Despite the daunting task before them, Senate Majority Leader Ralph Okerlund (R-Monroe), said legislators are making progress.
“At this point two weeks into the session, we’ve got about 500 bills that are already numbered and filed and sorted through the system,” he said. “A number of those are just a short way away from where they can be passed.”
One of the bills that has garnered a lot of attention this session is SB80, which would raise the funding floor for Utah’s poorest school districts. The bill earned preliminary Senate approval Monday.
If it passes another Senate vote, SB80 will be sent to the House for consideration.
The effects of the bill could be especially pronounced in the South Sanpete School District, which has the lowest assessed tax valuation per student of any district in the state. The assessed valuation includes residential, commercial and centrally assessed properties (which are mines, utilities and railroad property).
South Sanpete’s assessed valuation per student is $174,966, less than a third the state average of $565,273 and less than one twelfth the figure in Utah’s wealthiest school district, Park City, which has an assessed valuation of nearly $2.4 million per student.
North Sanpete School District’s assessed valuation is also low, at $268,899 per student.
For years, the state has lifted poor school districts to a minimum level of funding per pupil through the weighted pupil unit, or WPU. The WPU sets a minimum level of funding per-pupil in all districts in the state.
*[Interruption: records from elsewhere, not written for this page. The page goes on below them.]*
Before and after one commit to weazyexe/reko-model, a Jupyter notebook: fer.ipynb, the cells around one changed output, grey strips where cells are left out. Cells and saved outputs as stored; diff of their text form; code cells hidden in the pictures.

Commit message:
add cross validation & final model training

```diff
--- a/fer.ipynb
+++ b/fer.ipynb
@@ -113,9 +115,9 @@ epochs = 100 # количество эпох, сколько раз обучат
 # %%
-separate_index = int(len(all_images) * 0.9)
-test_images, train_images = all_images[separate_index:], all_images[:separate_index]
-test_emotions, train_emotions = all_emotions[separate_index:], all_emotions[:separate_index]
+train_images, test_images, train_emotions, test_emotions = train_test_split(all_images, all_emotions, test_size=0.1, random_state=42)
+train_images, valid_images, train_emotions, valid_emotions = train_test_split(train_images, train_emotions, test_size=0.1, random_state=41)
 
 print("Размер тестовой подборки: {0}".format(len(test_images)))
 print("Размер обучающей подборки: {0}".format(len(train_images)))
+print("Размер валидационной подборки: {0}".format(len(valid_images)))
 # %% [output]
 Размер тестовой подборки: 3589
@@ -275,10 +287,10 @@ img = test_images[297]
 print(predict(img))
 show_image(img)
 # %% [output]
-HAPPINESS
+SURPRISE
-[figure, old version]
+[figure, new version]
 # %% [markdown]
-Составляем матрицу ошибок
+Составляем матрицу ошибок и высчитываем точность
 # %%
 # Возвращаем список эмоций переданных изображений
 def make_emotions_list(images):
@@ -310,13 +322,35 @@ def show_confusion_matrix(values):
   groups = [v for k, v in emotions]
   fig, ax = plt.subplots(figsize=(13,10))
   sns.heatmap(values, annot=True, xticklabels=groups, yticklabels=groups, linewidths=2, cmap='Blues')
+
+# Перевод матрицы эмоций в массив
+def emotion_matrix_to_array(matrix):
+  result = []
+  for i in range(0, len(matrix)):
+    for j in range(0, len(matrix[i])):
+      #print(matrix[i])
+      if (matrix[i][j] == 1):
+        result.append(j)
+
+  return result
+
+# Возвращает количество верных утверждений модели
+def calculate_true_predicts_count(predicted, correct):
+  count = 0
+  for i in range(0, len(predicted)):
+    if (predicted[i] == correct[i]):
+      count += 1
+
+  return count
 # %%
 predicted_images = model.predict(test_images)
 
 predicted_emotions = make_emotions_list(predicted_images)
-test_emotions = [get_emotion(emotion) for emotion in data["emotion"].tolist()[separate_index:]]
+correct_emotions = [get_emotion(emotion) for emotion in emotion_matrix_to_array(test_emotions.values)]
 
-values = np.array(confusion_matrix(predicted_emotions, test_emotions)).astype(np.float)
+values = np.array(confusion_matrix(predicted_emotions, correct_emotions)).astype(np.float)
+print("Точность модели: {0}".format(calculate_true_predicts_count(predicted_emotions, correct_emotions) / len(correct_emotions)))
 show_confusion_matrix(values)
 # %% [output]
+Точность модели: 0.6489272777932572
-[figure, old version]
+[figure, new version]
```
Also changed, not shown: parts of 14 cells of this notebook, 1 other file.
If a district brings in less in local taxes than mandated by the WPU, the state provides funding to make up the difference.
SB80 would increase the amount of funds allocated through WPU to supplement various types of local levies. This means that the existing floor for minimum per-pupil spending would be raised, increasing both the amount of money and the percentage of nonlocal money spent on students in both the North and South Sanpete School Districts.
The sponsor of the bill, Sen. Lincoln Fillmore (R-South Jordan), said the change is necessary to allow smaller, poorer and more rural school districts to compete with their larger and wealthier counterparts.
“[We need to] provide a quality education to every child in the state regardless of the economic situation of their school district,” he said. “Some school districts have ski resorts and lakes, and others have vast desert that the federal government uses for target practice.”
Since school district boundaries were drawn by state lawmakers, Fillmore said it is incumbent on the Legislature to fix the “accidents of geography” they’ve propagated.
“We created this problem and we need to solve that problem on a statewide basis,” he said.
Okerlund, who represents District 24, which includes Sanpete County, said the Legislature is prioritizing higher education, too. He is seeking more money to fund distance education offered by colleges as well as for capital projects at Snow College, though he acknowledged funding is tight.
“Our [higher] education fund isn’t keeping up with our other funds,” he said. “We’re starting to look at how we can correct that. We want to make sure we have an ongoing source of funds for education so we can train our kids to be ready for the workforce.”
How municipal governments raise and spend money is the subject of HB164, which gained traction this week. Cities and towns sometimes raise fees for services and place the revenue in a slush fund where it can be used to fund projects other than the function for which the fees were collected. HB164 would prevent that from happening.
The Libertas Institute, a Lehi-based libertarian think tank, praised the bill for “put[ting] into statute what the Utah Supreme Court has basically already said,” namely that fees have to bear a “reasonable relationship” to the services provided.
But Okerlund said small communities often rely on fee-based slush funds to keep essential services and programs going.
“[These] amendments could hurt our communities, and we want to make sure that doesn’t happen,” he said. “We’re working against [this bill] or at least to amend it where it doesn’t hurt our communities.”
Okerlund said the Legislature is waiting to see what a new presidential administration will do before making some important decisions. For example, Donald Trump’s plans for Medicaid will affect how funding for healthcare occurs at the state level.
In the meantime, Okerlund has drafted three bills he hoped to move into various committees this week. One would look at tax credits for businesses in rural parts of the state. A second bill would seek to establish a public-private partnership to spur economic development in rural Utah. The third bill would address an outdoor recreation grant program that Okerlund wants to get off the ground.
Okerlund said the Joint Appropriations Committee is processing a request to fund ongoing preservation efforts at the historic school in Spring City. The committee should reach a decision by next week.
Another bill, HJR2, calls for a statewide vote in 2018 on whether Utah should eliminate daylight savings time. Its sponsor, Norm Thurston (R-Provo), said this is a top issue on “everybody’s list” and it is time for the Legislature to make it happen.
Since 2010, a bill addressing daylight savings time has surfaced almost every year, though no action has yet been taken.